It’ll likewise be interesting to see how Battle of the Five Armies affects general opinion on the Hobbit trilogy as a whole, seeing how the reception’s been far more mixed than it was for Jackson’s Rings films. Most people will probably still prefer Frodo’s journey over Bilbo’s at the end of the day, but if Jackson finishes his Hobbit trilogy on a strong note then it could improve the outlook towards his decision to split Tolkien’s Hobbit source novel into three movies to begin with.

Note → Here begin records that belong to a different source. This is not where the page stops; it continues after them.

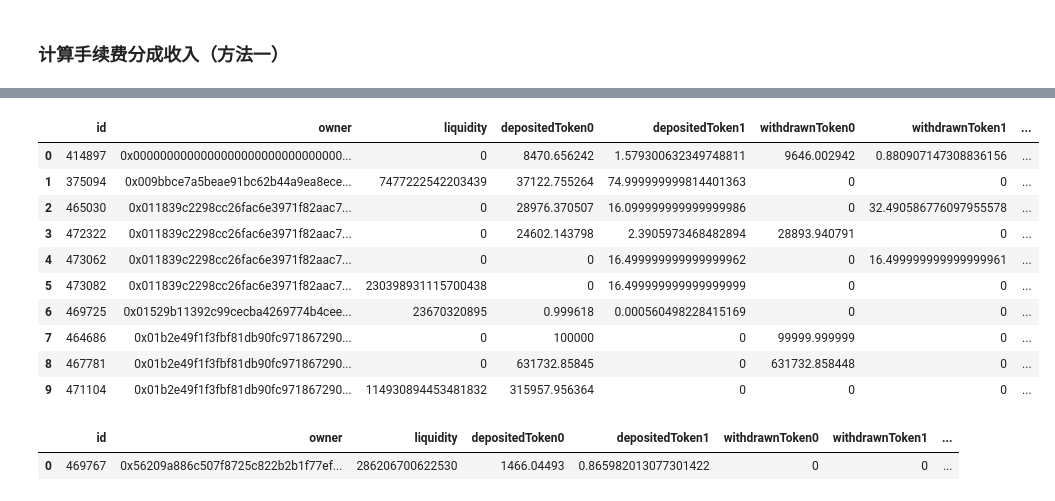
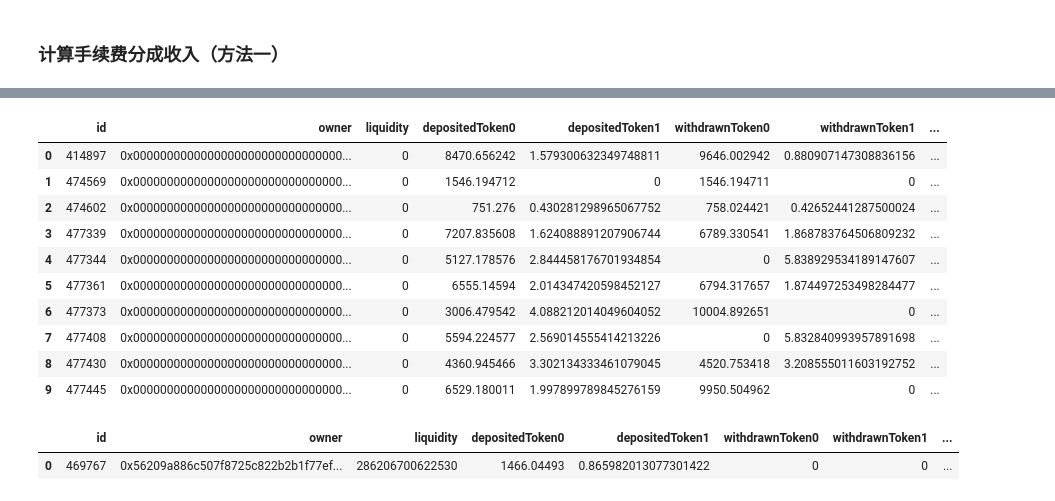
Before and after one commit to Fooooooooooox/learn_uniswapv3, a Jupyter notebook: swapData.ipynb, the cells around one changed output, grey strips where cells are left out. Drawn from its saved outputs; the diff is of its cells as text; code cells hidden in the pictures.

```diff
--- a/swapData.ipynb
+++ b/swapData.ipynb
@@ -26,0 +8,8 @@ importlib.reload(swapData)
+# %%
+import pandas as pd
+from datetime import datetime
+from importlib import reload
+from poolData import swapData
+reload(swapData)
+
+query = swapData.SwapDataQuery()
@@ -214,6 +194,6 @@ uniswap中的池子不同于传统的金融市场，传统金融市场中做回
 ### 计算手续费分成收入（方法一）
 # %%
 # 先拿一个池子，随便选一个头寸，以便拿计算出来的手续费和网站上的真实手续费比较
-data = swapData.query_positions(pool_id, 16859000, 10, "owner")
+data = query.query_positions(pool_id=pool_id, block_gte=16859000, limit=10, orderBy="owner")
 data
 # %% [output]
@@ -220,14 +201,14 @@ data
 |  | id | owner | liquidity | depositedToken0 | depositedToken1 | withdrawnToken0 | withdrawnToken1 | ... |
 | 0 | 414897 | 0x0000000000000000000000000000000... | 0 | 8470.656242 | 1.579300632349748811 | 9646.002942 | 0.880907147308836156 | ... |
-| 1 | 375094 | 0x009bbce7a5beae91bc62b44a9ea8ece... | 7477222542203439 | 37122.755264 | 74.999999999814401363 | 0 | 0 | ... |
-| 2 | 465030 | 0x011839c2298cc26fac6e3971f82aac7... | 0 | 28976.370507 | 16.099999999999999986 | 0 | 32.490586776097955578 | ... |
-| 3 | 472322 | 0x011839c2298cc26fac6e3971f82aac7... | 0 | 24602.143798 | 2.3905973468482894 | 28893.940791 | 0 | ... |
-| 4 | 473062 | 0x011839c2298cc26fac6e3971f82aac7... | 0 | 0 | 16.499999999999999962 | 0 | 16.499999999999999961 | ... |
-| 5 | 473082 | 0x011839c2298cc26fac6e3971f82aac7... | 230398931115700438 | 0 | 16.499999999999999999 | 0 | 0 | ... |
-| 6 | 469725 | 0x01529b11392c99cecba4269774b4cee... | 23670320895 | 0.999618 | 0.000560498228415169 | 0 | 0 | ... |
-| 7 | 464686 | 0x01b2e49f1f3fbf81db90fc971867290... | 0 | 100000 | 0 | 99999.999999 | 0 | ... |
-| 8 | 467781 | 0x01b2e49f1f3fbf81db90fc971867290... | 0 | 631732.85845 | 0 | 631732.858448 | 0 | ... |
-| 9 | 471104 | 0x01b2e49f1f3fbf81db90fc971867290... | 114930894453481832 | 315957.956364 | 0 | 0 | 0 | ... |
+| 1 | 474569 | 0x0000000000000000000000000000000... | 0 | 1546.194712 | 0 | 1546.194711 | 0 | ... |
+| 2 | 474602 | 0x0000000000000000000000000000000... | 0 | 751.276 | 0.430281298965067752 | 758.024421 | 0.42652441287500024 | ... |
+| 3 | 477339 | 0x0000000000000000000000000000000... | 0 | 7207.835608 | 1.624088891207906744 | 6789.330541 | 1.868783764506809232 | ... |
+| 4 | 477344 | 0x0000000000000000000000000000000... | 0 | 5127.178576 | 2.844458176701934854 | 0 | 5.838929534189147607 | ... |
+| 5 | 477361 | 0x0000000000000000000000000000000... | 0 | 6555.14594 | 2.014347420598452127 | 6794.317657 | 1.874497253498284477 | ... |
+| 6 | 477373 | 0x0000000000000000000000000000000... | 0 | 3006.479542 | 4.088212014049604052 | 10004.892651 | 0 | ... |
+| 7 | 477408 | 0x0000000000000000000000000000000... | 0 | 5594.224577 | 2.569014555414213226 | 0 | 5.832840993957891698 | ... |
+| 8 | 477430 | 0x0000000000000000000000000000000... | 0 | 4360.945466 | 3.302134333461079045 | 4520.753418 | 3.208555011603192752 | ... |
+| 9 | 477445 | 0x0000000000000000000000000000000... | 0 | 6529.180011 | 1.997899789845276159 | 9950.504962 | 0 | ... |
 # %%
 # 选定池子,头寸,时间：
 pool_id = "0x88e6a0c2ddd26feeb64f039a2c41296fcb3f5640"
```
Also changed, not shown: parts of 20 cells of this notebook, 3 other files.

The Hobbit: The Battle of the Five Armies opens in theaters on December 17th, 2014.